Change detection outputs

****************************************

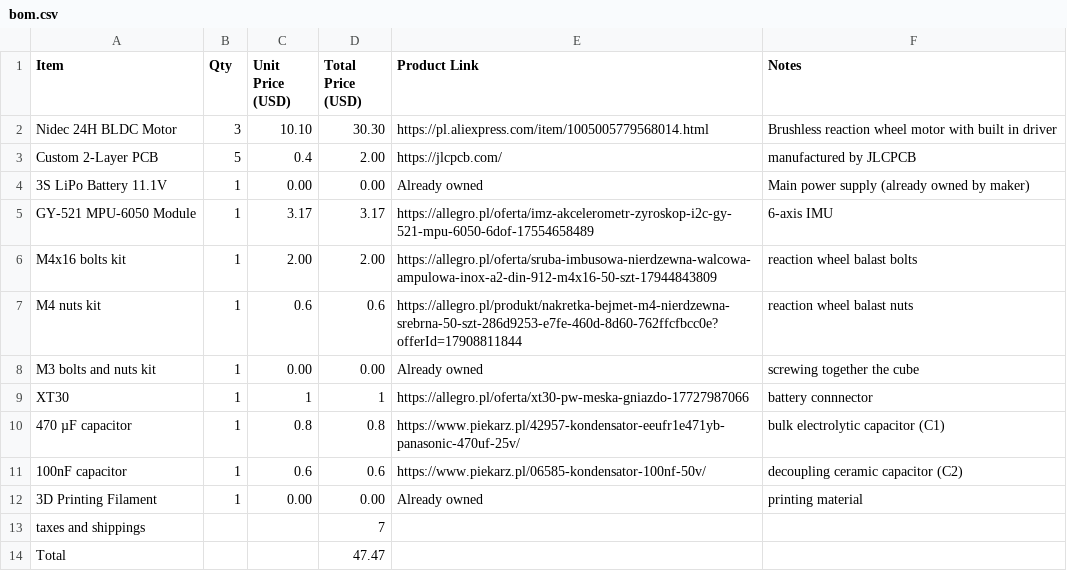
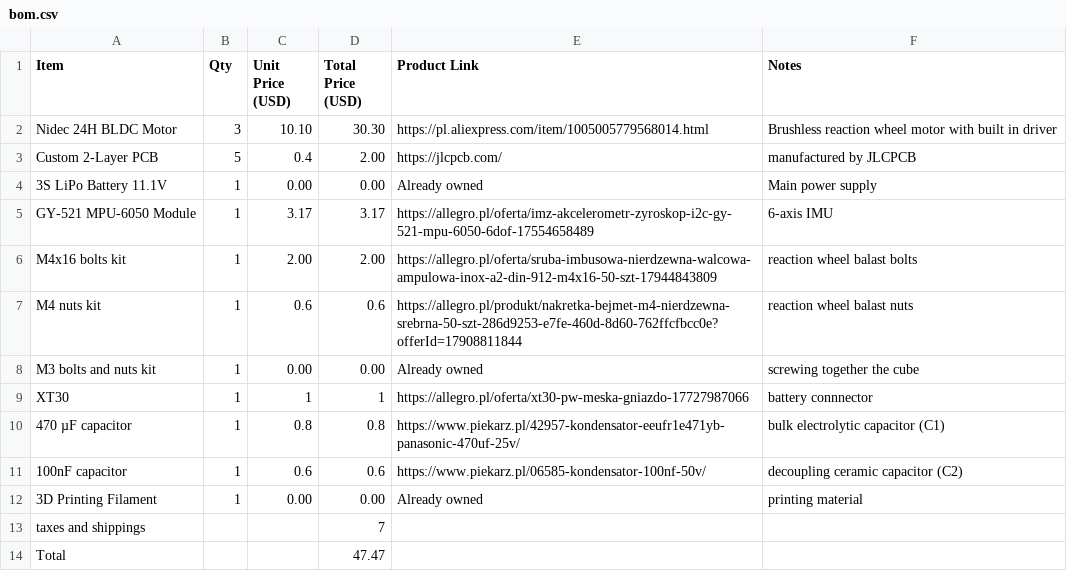
Before and after one commit to maslohaslo1234-spec/BalanceCube, a CSV file: bom.csv, drawn as a sheet.

Commit message:
Modify notes for 3S LiPo Battery entry in bom.csv
Updated notes for the 3S LiPo Battery and corrected formatting.

```diff
--- a/bom.csv
+++ b/bom.csv
@@ -3,3 +3,3 @@ Nidec 24H BLDC Motor,3,10.10,30.30,https://pl.aliexpress.com/item/10050057795680
 Custom 2-Layer PCB,5,0.4,2.00,https://jlcpcb.com/, manufactured by JLCPCB
-3S LiPo Battery 11.1V,1,0.00,0.00,Already owned,Main power supply (already owned by maker)
+3S LiPo Battery 11.1V,1,0.00,0.00,Already owned,Main power supply
 GY-521 MPU-6050 Module,1,3.17,3.17,https://allegro.pl/oferta/imz-akcelerometr-zyroskop-i2c-gy-521-mpu-6050-6dof-17554658489,6-axis IMU
```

****************************************

What to produce ::
A single number is the answer: how many lines in the records above contain the word "https".

Result of this exercise ::
3